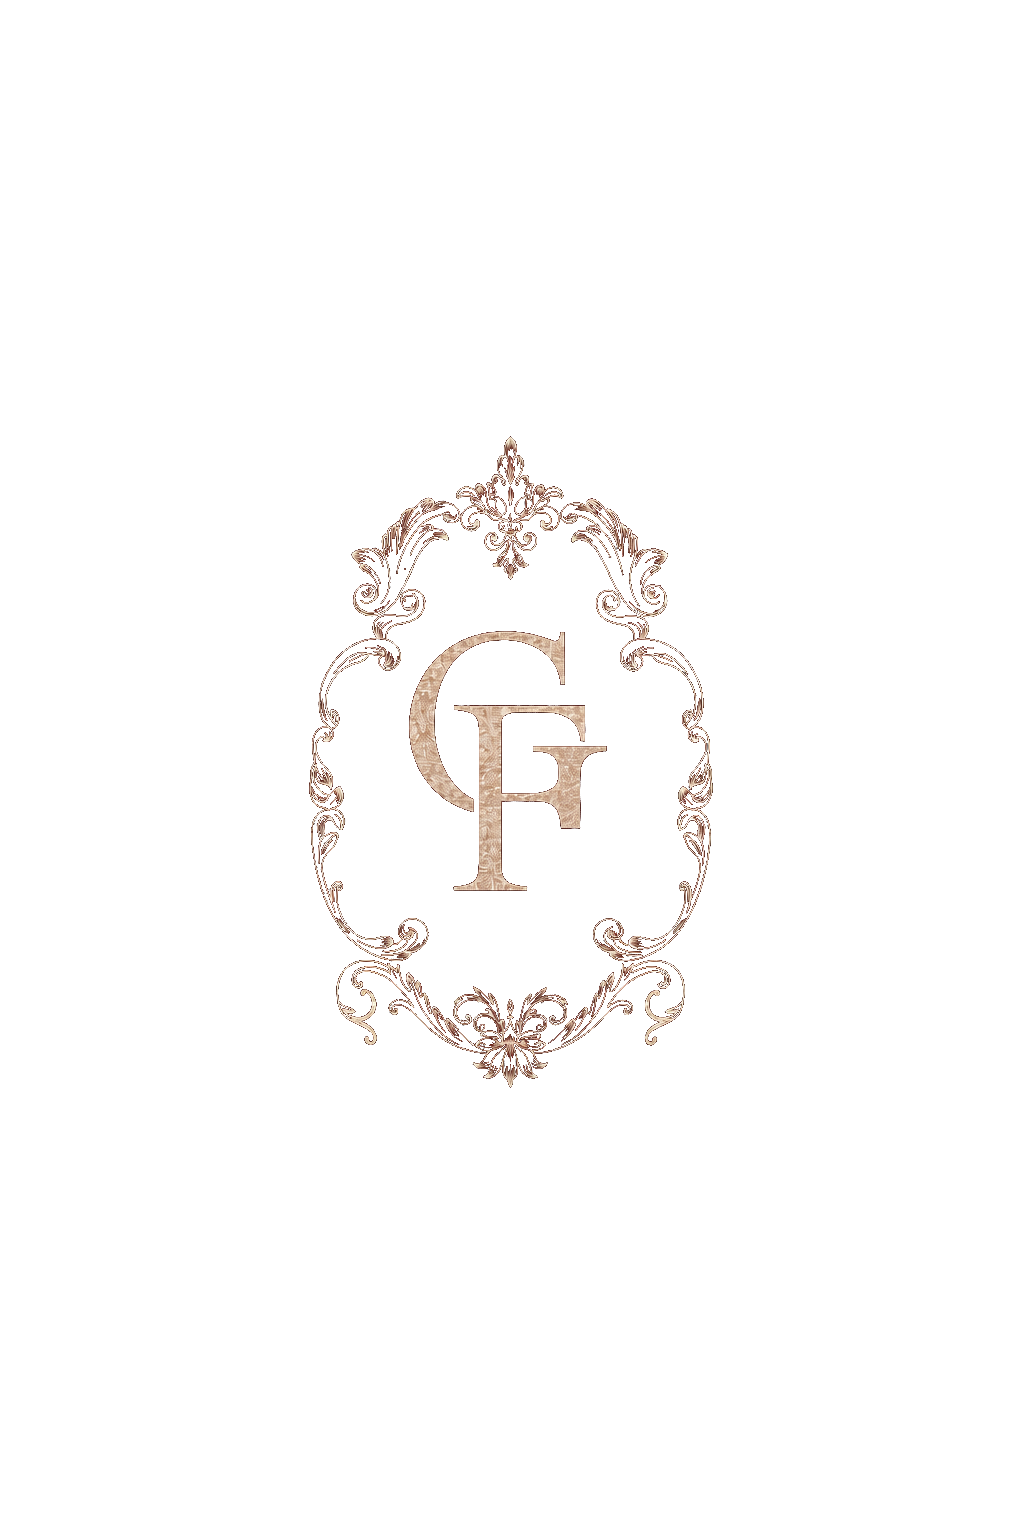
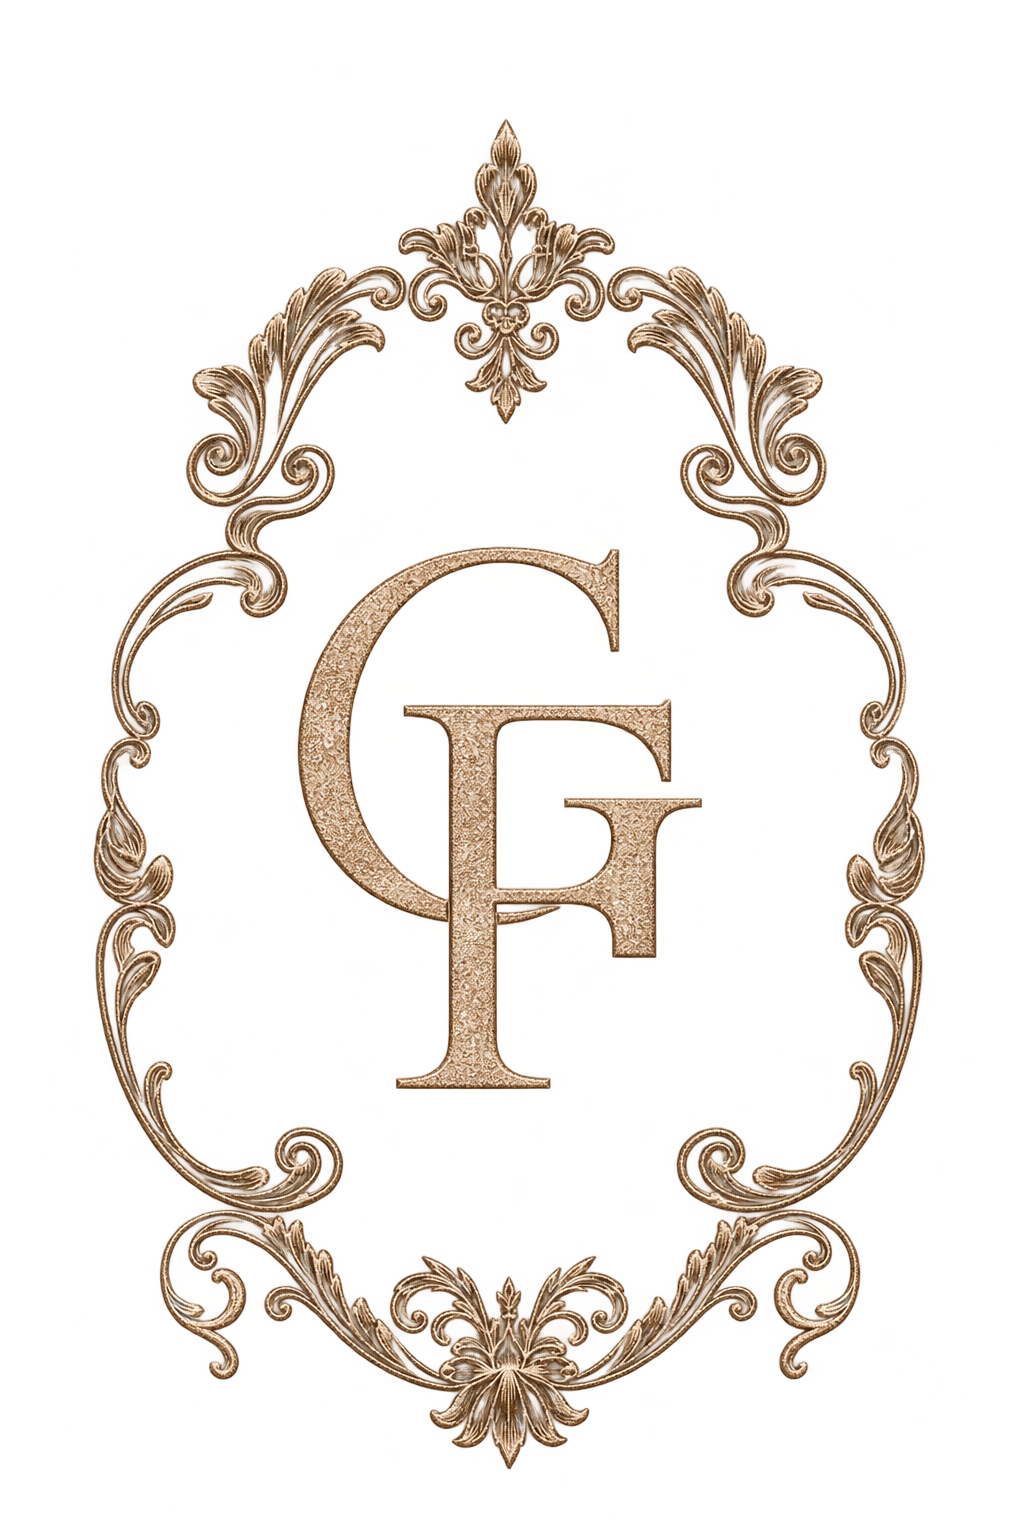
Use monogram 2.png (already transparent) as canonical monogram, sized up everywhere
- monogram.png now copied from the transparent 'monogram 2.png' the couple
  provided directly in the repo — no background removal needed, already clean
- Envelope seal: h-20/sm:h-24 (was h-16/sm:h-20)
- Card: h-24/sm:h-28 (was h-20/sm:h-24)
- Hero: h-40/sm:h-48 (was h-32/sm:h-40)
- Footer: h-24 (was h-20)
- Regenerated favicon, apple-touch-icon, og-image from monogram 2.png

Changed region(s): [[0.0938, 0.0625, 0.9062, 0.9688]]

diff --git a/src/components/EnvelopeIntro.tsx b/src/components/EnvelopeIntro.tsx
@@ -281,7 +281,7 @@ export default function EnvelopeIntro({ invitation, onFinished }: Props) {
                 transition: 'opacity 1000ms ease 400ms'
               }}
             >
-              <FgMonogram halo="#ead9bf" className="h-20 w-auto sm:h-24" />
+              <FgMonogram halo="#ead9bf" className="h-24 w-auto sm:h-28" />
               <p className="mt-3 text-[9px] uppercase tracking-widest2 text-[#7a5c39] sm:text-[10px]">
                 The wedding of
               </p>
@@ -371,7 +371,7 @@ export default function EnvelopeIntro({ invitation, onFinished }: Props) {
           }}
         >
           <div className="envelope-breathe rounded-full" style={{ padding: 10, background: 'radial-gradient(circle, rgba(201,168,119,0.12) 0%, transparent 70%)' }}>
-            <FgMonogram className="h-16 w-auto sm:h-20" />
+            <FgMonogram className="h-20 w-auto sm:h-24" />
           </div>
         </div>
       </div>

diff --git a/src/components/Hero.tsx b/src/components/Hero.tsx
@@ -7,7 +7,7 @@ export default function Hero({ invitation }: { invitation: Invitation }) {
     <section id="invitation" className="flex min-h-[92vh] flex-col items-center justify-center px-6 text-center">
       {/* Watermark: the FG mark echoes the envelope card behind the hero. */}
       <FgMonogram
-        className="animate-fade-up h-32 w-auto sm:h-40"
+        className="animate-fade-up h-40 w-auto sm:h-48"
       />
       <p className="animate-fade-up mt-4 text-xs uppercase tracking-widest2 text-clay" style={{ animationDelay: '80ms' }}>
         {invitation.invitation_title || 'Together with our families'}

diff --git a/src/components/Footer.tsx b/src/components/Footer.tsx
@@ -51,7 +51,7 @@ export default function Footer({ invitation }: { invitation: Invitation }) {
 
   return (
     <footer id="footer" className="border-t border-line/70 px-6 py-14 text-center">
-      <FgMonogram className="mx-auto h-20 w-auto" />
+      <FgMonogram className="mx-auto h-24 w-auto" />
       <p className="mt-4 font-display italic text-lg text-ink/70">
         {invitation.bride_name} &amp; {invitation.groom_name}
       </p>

* * *

» **Exercise brief**
Whenever the word "background" shows up in a line of the entries, copy that line.

» **Solution for this problem**
  provided directly in the repo — no background removal needed, already clean
           <div className="envelope-breathe rounded-full" style={{ padding: 10, background: 'radial-gradient(circle, rgba(201,168,119,0.12) 0%, transparent 70%)' }}>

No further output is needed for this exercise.